A Cessna, one of the planes Davis and DeVito often fly, sits on the runway at sunrise. (Courtesy of Graham DeVito)
A Cessna, one of the planes Davis and DeVito often fly, sits on the runway at sunrise.

Courtesy of Graham DeVito

Sky’s the Limit

High school pilots Graham and Wade are happiest above the clouds.

March 22, 2023


Chapter 1………………..In the Air

Chapter 2………………..Take-Off

        Chapter 3……….Learning to Fly

        Chapter 4…………….Turbulence

        Chapter 5………On the Horizon

        Chapter 6……….The Other Side

In the Air

“You’re able to fly in the air like Superman. Who hasn’t dreamed of that as a kid?

Both junior Wade Davis and senior Graham DeVito get to experience the thrill of flying from the cockpit of a plane.

Though the force of the plane can be jarring as you’re thrust into control of the 2000 pound vessel, the serenity and scenery from 38,000 feet in the air are some of Davis and DeVito’s favorite things about flying. 

The view from junior Wade Davis’ night flight to Lynchburg. (Courtesy of Wade Davis)

“There’s just this sense of peace when you’re out there,” DeVito said. “You’re not around a bunch of people [like] on the ground. You have space.”

DeVito’s favorite view was during a flight over the Space Coast barrier islands in Florida. With the sun rising from the ocean horizon, pink light cast over the water and jumping dolphins below. “It’s the coolest thing I’ve seen.” 

Meanwhile, Davis’ favorite view was the nighttime Lynchburg cityscape. “That [flight] was probably the sickest thing I’ve ever done.
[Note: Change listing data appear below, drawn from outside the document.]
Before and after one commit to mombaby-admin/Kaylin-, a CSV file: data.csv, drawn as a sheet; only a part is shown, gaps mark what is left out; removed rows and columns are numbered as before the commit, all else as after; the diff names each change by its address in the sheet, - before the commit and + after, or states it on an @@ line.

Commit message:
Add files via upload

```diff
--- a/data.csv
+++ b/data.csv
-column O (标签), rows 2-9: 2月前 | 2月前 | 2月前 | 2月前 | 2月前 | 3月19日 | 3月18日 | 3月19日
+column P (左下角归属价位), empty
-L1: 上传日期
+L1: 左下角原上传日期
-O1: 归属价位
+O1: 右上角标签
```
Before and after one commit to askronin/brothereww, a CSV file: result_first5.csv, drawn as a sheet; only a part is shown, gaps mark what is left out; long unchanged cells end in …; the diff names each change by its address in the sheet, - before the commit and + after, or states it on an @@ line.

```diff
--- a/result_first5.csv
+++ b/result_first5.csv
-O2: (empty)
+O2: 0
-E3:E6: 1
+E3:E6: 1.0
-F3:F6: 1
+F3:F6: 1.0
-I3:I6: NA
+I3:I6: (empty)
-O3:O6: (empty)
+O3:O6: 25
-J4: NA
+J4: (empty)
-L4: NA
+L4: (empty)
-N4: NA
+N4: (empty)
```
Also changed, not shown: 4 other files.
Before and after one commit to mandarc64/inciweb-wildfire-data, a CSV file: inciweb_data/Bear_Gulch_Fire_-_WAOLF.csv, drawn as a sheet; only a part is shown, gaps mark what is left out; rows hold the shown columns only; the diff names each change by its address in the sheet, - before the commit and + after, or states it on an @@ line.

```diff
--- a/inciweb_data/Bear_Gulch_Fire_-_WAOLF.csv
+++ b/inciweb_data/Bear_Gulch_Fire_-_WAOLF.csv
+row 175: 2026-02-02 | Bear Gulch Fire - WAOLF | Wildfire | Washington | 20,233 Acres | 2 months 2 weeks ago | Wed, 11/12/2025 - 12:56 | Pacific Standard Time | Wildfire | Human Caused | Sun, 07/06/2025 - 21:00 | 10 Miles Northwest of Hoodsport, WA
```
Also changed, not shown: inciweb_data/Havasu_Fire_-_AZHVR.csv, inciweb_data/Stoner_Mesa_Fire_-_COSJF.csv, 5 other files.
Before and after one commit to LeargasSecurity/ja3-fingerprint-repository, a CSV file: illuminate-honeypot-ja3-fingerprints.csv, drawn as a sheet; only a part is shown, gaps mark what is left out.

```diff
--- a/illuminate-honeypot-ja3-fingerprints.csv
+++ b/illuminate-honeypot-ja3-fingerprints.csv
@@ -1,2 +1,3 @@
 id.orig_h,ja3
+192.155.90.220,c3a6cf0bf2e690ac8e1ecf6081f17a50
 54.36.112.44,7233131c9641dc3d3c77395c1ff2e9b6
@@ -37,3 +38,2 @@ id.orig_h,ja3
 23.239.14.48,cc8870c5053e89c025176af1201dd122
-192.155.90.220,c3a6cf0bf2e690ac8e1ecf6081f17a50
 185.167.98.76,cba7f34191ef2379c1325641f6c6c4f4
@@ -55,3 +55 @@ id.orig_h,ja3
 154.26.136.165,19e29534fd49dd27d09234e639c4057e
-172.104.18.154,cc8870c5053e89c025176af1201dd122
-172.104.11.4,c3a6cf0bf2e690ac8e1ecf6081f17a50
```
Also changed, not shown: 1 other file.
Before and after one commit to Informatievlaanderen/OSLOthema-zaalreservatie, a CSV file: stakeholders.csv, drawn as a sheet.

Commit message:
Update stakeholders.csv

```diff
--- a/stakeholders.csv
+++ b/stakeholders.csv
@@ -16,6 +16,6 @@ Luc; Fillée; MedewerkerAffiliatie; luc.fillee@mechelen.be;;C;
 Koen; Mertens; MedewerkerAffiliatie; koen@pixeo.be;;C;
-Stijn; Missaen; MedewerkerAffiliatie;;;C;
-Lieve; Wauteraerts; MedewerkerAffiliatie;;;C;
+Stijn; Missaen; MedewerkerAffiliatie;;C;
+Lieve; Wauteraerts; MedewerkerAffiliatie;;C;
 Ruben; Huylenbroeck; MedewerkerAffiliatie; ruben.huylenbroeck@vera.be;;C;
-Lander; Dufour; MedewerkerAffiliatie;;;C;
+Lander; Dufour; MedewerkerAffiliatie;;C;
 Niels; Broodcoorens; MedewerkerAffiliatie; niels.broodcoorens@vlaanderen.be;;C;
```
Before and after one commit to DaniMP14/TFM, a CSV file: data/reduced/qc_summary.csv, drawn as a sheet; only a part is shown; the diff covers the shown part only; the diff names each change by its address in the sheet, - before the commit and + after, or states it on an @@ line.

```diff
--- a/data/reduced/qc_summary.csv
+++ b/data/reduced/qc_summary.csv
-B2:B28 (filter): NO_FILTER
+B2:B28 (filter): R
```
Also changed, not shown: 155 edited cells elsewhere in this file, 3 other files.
It’s crazy to me,” he said. “You see how all the cities connect together, and then everything else is black.”


DeVito and his instructor, Nick Kanode, sit in the cockpit before taking flight. (Courtesy of Graham DeVito)

Both pilots were introduced to formal flying through a discovery flight, where aspiring pilots try a short, assisted flight in a small, single engine piston plane. 

For DeVito, flying is a childhood dream fulfilled. “I’ve always been interested in air travel. Basically anything that flies,” he said. From a young age, he has flown and visited the flight deck of large aircrafts.

Even so, his discovery flight was still a moment of reckoning. “It really hit me there: this was a career where you wouldn’t be doing the same thing every day. There’s always some different challenges that can come up.” 

The most exciting of such challenges for DeVito was a flight to Dulles International, surrounded by larger planes in icy weather. 

Meanwhile, Davis had no previous interest in flying until his first and favorite experience: his discovery flight in Florida. He originally wanted to play baseball, but a family friend suggested flying to him. “I got into that cockpit and I took off for the first time — it was one of the scariest moments of my life.” 

Despite the nerves, by the time he landed in Orlando, Davis was over his fear. He got off the plane to meet up with his sister who attended college there. “That’s what really hooked me on. I was able to see my family.”

Since that initial spark, the freedom of flying for Davis has never faded.

Learning to Fly

Junior Wade Davis grins, having passed his checkride exam on Feb. 8, allowing him to get his pilot’s license. (Courtesy of Wade Davis)

The two have each been flying for under a year — DeVito reached 100 flight hours on March 7, whilst Davis is currently at hour 62. 

Their Private Pilot Certificates, the piloting equivalent of a driver’s license, allow them to fly whenever they want. The training process for certification involves flight practice and ground school training to cover practical skills and general aviation knowledge.

The flying aspect came naturally to both pilots — in fact, the national average for flight training is 90 hours, but Davis and DeVito each completed it in half the time. 

“Some people learn quicker than others. This isn’t like driving a car — it’s completely different,” DeVito said. “It took me two months, but some people take one and a half years.”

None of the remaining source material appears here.